Exercise goal >> Print every line of the data exactly as shown.

[Supplied data Boundary: Start]

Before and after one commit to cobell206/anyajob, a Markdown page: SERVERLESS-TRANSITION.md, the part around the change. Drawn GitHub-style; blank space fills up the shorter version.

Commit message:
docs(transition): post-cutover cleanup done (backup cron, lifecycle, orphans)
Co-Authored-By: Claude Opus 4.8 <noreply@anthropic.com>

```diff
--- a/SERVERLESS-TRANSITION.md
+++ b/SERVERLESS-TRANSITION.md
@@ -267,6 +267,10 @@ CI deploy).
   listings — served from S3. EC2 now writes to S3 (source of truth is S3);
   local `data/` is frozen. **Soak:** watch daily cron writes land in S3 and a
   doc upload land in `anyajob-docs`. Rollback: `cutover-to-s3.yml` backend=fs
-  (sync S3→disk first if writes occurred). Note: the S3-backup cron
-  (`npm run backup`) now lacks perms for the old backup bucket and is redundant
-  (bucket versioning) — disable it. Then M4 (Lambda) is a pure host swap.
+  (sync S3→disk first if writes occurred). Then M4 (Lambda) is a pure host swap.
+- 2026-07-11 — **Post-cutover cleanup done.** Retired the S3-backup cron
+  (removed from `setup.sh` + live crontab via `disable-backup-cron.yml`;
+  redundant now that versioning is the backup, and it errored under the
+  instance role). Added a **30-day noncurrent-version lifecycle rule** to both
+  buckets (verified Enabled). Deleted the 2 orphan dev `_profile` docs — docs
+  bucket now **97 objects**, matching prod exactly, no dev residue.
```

[Supplied data Boundary: End]

Final answer >>
Before and after one commit to cobell206/anyajob, a Markdown page: SERVERLESS-TRANSITION.md, the part around the change. Drawn GitHub-style; blank space fills up the shorter version.

Commit message:
docs(transition): post-cutover cleanup done (backup cron, lifecycle, orphans)
Co-Authored-By: Claude Opus 4.8 <noreply@anthropic.com>

```diff
--- a/SERVERLESS-TRANSITION.md
+++ b/SERVERLESS-TRANSITION.md
@@ -267,6 +267,10 @@ CI deploy).
   listings — served from S3. EC2 now writes to S3 (source of truth is S3);
   local `data/` is frozen. **Soak:** watch daily cron writes land in S3 and a
   doc upload land in `anyajob-docs`. Rollback: `cutover-to-s3.yml` backend=fs
-  (sync S3→disk first if writes occurred). Note: the S3-backup cron
-  (`npm run backup`) now lacks perms for the old backup bucket and is redundant
-  (bucket versioning) — disable it. Then M4 (Lambda) is a pure host swap.
+  (sync S3→disk first if writes occurred). Then M4 (Lambda) is a pure host swap.
+- 2026-07-11 — **Post-cutover cleanup done.** Retired the S3-backup cron
+  (removed from `setup.sh` + live crontab via `disable-backup-cron.yml`;
+  redundant now that versioning is the backup, and it errored under the
+  instance role). Added a **30-day noncurrent-version lifecycle rule** to both
+  buckets (verified Enabled). Deleted the 2 orphan dev `_profile` docs — docs
+  bucket now **97 objects**, matching prod exactly, no dev residue.
```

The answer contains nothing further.